» **YOUR GOAL**
From the listing below, work out how many lines contain "batch"; the answer is that number and nothing more.
** SUPPLIED MATERIAL follows **
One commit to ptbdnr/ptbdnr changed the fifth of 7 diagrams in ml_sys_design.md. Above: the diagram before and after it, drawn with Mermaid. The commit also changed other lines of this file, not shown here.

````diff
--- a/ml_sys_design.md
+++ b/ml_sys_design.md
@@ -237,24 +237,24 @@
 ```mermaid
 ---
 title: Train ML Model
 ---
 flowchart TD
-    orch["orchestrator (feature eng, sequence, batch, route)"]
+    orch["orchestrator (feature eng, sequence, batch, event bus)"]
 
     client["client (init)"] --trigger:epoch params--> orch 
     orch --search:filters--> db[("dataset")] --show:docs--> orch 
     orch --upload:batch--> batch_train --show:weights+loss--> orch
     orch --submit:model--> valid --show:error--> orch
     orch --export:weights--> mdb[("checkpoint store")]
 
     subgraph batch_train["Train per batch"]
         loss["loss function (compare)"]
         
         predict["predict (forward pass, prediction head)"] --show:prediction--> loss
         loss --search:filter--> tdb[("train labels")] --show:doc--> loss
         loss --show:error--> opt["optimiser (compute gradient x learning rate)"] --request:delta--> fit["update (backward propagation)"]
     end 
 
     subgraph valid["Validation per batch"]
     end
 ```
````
** End of SUPPLIED MATERIAL **
» **THE ANSWER**
5